# TASK REQUIREMENTS
Without the pictures, write out all the lines below exactly as they appear.

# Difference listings

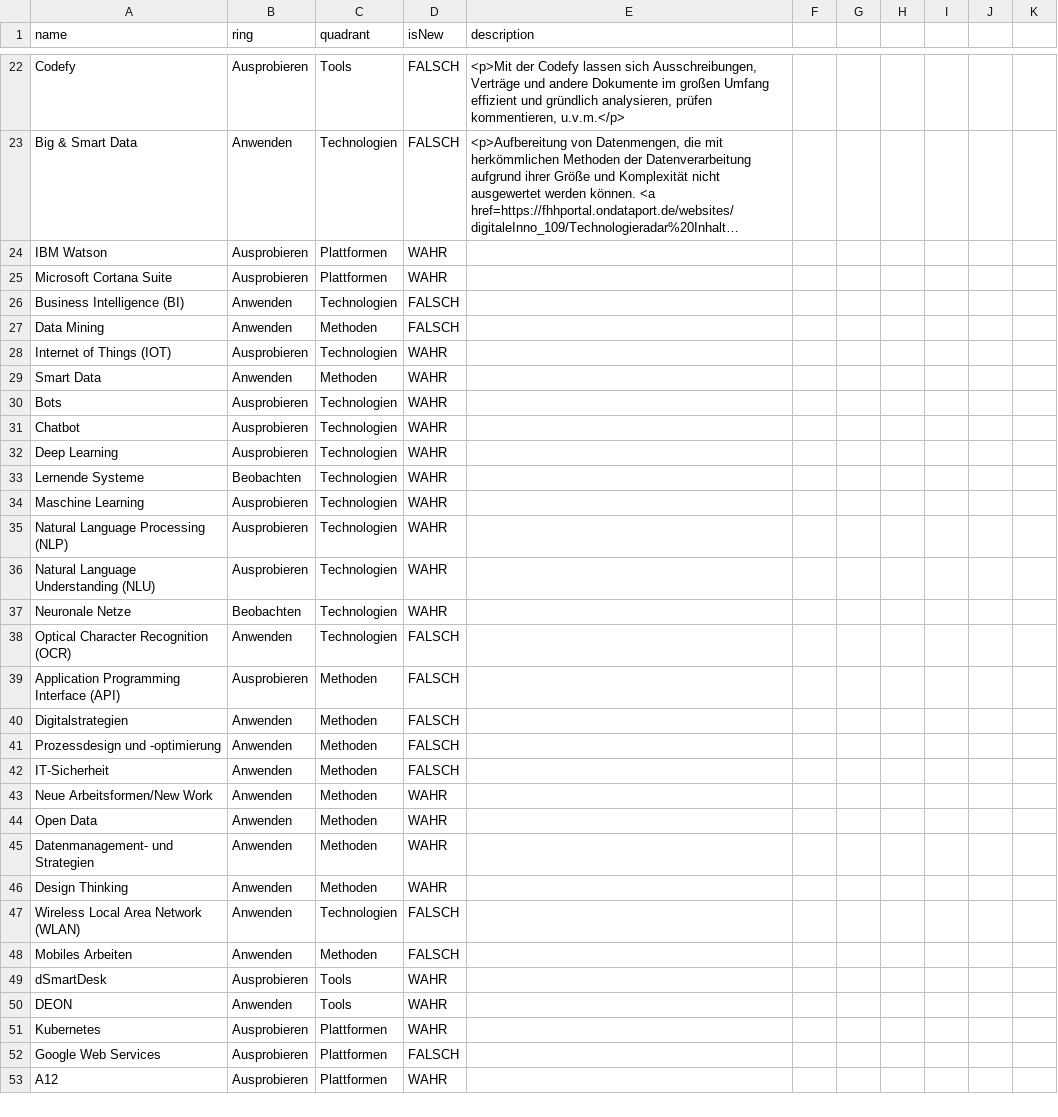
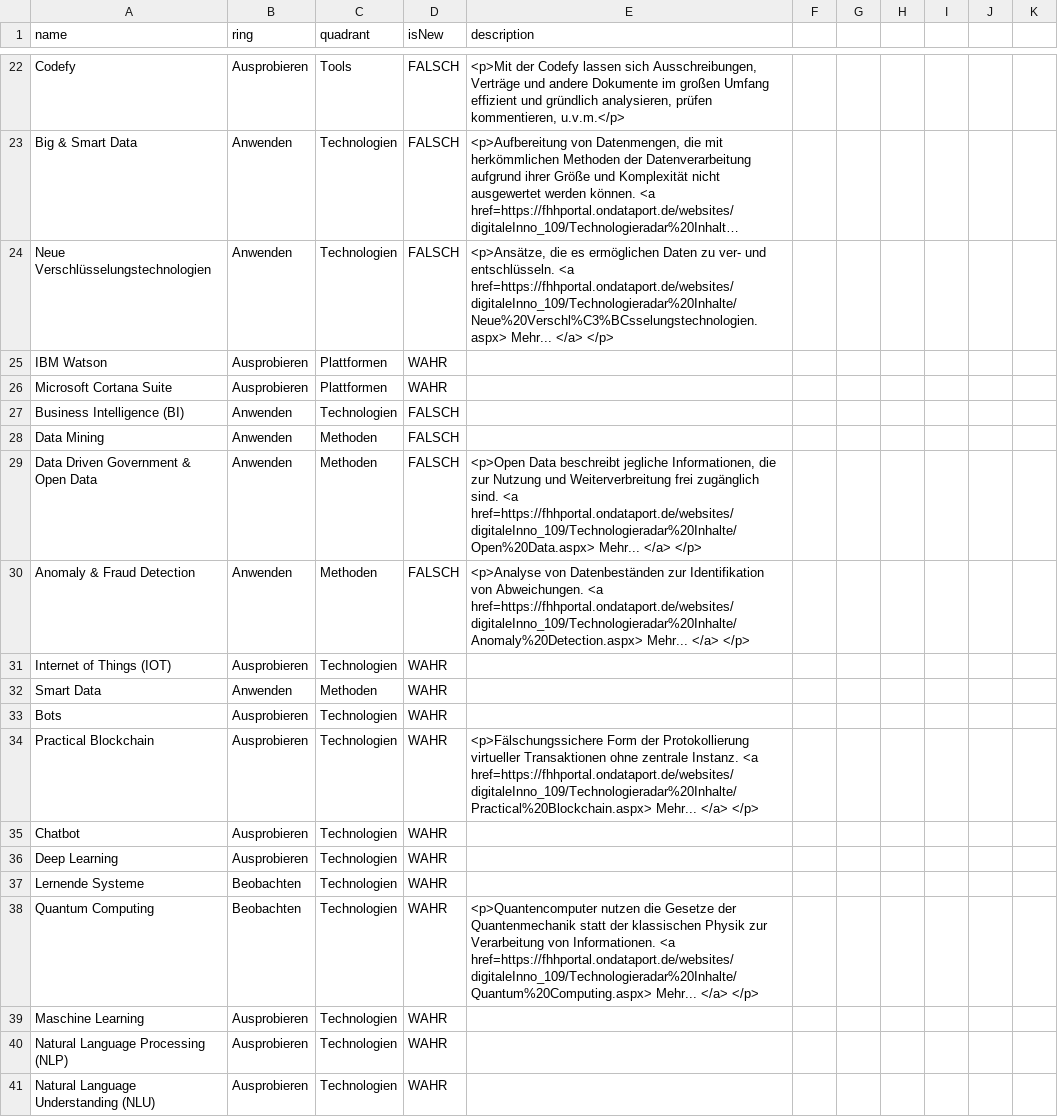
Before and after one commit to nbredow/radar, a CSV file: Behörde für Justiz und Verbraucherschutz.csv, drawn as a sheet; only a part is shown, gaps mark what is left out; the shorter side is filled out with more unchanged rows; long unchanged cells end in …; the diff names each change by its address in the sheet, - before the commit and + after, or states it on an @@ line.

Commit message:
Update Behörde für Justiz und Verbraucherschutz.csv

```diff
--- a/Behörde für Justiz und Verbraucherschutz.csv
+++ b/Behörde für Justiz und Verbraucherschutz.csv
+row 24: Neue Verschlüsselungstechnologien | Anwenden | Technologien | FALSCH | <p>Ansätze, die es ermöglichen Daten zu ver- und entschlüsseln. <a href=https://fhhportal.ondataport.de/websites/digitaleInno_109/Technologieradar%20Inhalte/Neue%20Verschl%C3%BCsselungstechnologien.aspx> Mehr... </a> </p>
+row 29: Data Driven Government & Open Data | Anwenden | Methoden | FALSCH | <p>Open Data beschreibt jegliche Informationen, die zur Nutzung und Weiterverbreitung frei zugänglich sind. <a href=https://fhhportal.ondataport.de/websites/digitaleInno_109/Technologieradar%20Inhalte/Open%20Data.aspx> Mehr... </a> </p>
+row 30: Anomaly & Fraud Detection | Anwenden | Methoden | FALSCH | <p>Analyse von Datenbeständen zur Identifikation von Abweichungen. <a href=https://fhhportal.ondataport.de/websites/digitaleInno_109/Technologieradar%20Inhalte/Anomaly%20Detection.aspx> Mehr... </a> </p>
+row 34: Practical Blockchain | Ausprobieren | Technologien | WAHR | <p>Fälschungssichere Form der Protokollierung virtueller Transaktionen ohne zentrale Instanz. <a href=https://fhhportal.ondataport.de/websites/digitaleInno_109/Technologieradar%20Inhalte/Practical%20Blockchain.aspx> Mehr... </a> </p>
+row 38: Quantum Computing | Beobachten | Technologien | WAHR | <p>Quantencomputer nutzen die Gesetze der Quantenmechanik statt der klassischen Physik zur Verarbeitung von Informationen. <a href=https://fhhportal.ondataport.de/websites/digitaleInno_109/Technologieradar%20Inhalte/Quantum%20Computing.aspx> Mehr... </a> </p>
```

# RESPONSE
Before and after one commit to nbredow/radar, a CSV file: Behörde für Justiz und Verbraucherschutz.csv, drawn as a sheet; only a part is shown, gaps mark what is left out; the shorter side is filled out with more unchanged rows; long unchanged cells end in …; the diff names each change by its address in the sheet, - before the commit and + after, or states it on an @@ line.

Commit message:
Update Behörde für Justiz und Verbraucherschutz.csv

```diff
--- a/Behörde für Justiz und Verbraucherschutz.csv
+++ b/Behörde für Justiz und Verbraucherschutz.csv
+row 24: Neue Verschlüsselungstechnologien | Anwenden | Technologien | FALSCH | <p>Ansätze, die es ermöglichen Daten zu ver- und entschlüsseln. <a href=https://fhhportal.ondataport.de/websites/digitaleInno_109/Technologieradar%20Inhalte/Neue%20Verschl%C3%BCsselungstechnologien.aspx> Mehr... </a> </p>
+row 29: Data Driven Government & Open Data | Anwenden | Methoden | FALSCH | <p>Open Data beschreibt jegliche Informationen, die zur Nutzung und Weiterverbreitung frei zugänglich sind. <a href=https://fhhportal.ondataport.de/websites/digitaleInno_109/Technologieradar%20Inhalte/Open%20Data.aspx> Mehr... </a> </p>
+row 30: Anomaly & Fraud Detection | Anwenden | Methoden | FALSCH | <p>Analyse von Datenbeständen zur Identifikation von Abweichungen. <a href=https://fhhportal.ondataport.de/websites/digitaleInno_109/Technologieradar%20Inhalte/Anomaly%20Detection.aspx> Mehr... </a> </p>
+row 34: Practical Blockchain | Ausprobieren | Technologien | WAHR | <p>Fälschungssichere Form der Protokollierung virtueller Transaktionen ohne zentrale Instanz. <a href=https://fhhportal.ondataport.de/websites/digitaleInno_109/Technologieradar%20Inhalte/Practical%20Blockchain.aspx> Mehr... </a> </p>
+row 38: Quantum Computing | Beobachten | Technologien | WAHR | <p>Quantencomputer nutzen die Gesetze der Quantenmechanik statt der klassischen Physik zur Verarbeitung von Informationen. <a href=https://fhhportal.ondataport.de/websites/digitaleInno_109/Technologieradar%20Inhalte/Quantum%20Computing.aspx> Mehr... </a> </p>
```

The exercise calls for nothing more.